Diana Otoya, MD, Kedar Lavingia, MD, Michael Amendola, MD.
VA Medical Center/VCU Health System, Richmond, VA, USA.

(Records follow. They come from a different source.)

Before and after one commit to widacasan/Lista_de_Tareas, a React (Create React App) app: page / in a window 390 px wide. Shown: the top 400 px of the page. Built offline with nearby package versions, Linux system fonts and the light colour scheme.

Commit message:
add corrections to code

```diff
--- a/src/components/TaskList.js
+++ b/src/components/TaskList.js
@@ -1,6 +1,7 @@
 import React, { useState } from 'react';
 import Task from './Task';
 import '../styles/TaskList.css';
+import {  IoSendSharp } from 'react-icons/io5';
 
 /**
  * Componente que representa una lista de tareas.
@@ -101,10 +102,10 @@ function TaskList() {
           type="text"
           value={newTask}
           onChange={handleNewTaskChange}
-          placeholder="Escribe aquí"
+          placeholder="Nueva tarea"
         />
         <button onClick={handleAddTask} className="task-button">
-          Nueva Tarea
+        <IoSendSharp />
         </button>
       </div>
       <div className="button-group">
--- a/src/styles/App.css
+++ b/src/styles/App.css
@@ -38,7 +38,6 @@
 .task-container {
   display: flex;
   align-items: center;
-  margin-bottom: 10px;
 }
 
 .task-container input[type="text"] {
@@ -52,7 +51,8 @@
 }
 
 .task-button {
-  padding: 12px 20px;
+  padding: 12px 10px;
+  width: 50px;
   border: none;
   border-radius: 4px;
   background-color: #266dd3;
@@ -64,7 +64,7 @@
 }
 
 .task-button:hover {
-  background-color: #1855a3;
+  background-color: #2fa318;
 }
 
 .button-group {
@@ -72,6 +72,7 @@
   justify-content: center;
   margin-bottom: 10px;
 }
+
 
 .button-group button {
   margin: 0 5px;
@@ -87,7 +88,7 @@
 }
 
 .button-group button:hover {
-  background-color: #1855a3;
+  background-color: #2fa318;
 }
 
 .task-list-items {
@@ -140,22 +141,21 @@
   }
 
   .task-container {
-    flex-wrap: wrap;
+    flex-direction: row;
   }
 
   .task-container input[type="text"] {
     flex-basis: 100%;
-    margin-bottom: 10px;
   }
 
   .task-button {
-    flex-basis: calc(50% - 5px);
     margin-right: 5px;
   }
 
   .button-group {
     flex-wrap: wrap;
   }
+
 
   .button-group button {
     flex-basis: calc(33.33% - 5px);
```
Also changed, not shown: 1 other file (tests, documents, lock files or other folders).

OBJECTIVES:The obesity paradox has been well described in the nephrology literature leading to improved outcomes in patients with elevated body mass index (BMI).Elevated BMI has been refuted as having a larger a causative failure rate in arteriovenous fistulas. We set forth to examine the outcomes of patients undergoing primary Radiocephalic fistula at the wrist or elbow (RCF) placement as it pertains to BMI as well as anthropometric measurements of the upper extremity and trunk. METHODS:We obtained Institutional Board Review approval to retrospectively query our Veterans Administration Hospital dialysis access database from August 2018 to August 2020 to identify all patients who had primary RCF placement. We followed outcomes until August 2021. Patients had demographics recorded, central line placement at time of RCF creation, BMI, upper extremity anthropometric measurements (diameter measures at the wrist, forearm, elbow and arm), vein mapping and waist diameters. Successful cannulation was defined as one or two needle cannulation and usage on dialysis. Vein mapping was undertaken to guide appropriate vein (cephalic vein and radial artery > 2.0 mm) as well as collect subclavian vein and brachial artery velocities. Fishers Exact Test* and unpaired t-test** were utilized. RESULTS:82 patients were evaluated for fistula placement during the time period of which 28% (n=23, all male) had primary RCF placements. These patients were then divided into those who had successful cannulation (Success, n=11) vs. those who did not (Failure, n=12). All patients were alive at the end of the study period. Mean anthropometric measures of upper extremity (as well as ratios), waist diameter, age, central line presence, brachial artery velocities and other demographics were not statistically significant between the two groups. CONCLUSIONS:Decreased BMI and elevated waist to BMI ratio were more common in patients succeeding in cannulation of their newly created RCF. Mean subclavian vein velocities in the failure group indicate a possible underlying mechanism of central stenosis. Further study utilizing these data collection points is warranted to add detail to the obesity paradox in patients having RCF placed for dialysis treatments.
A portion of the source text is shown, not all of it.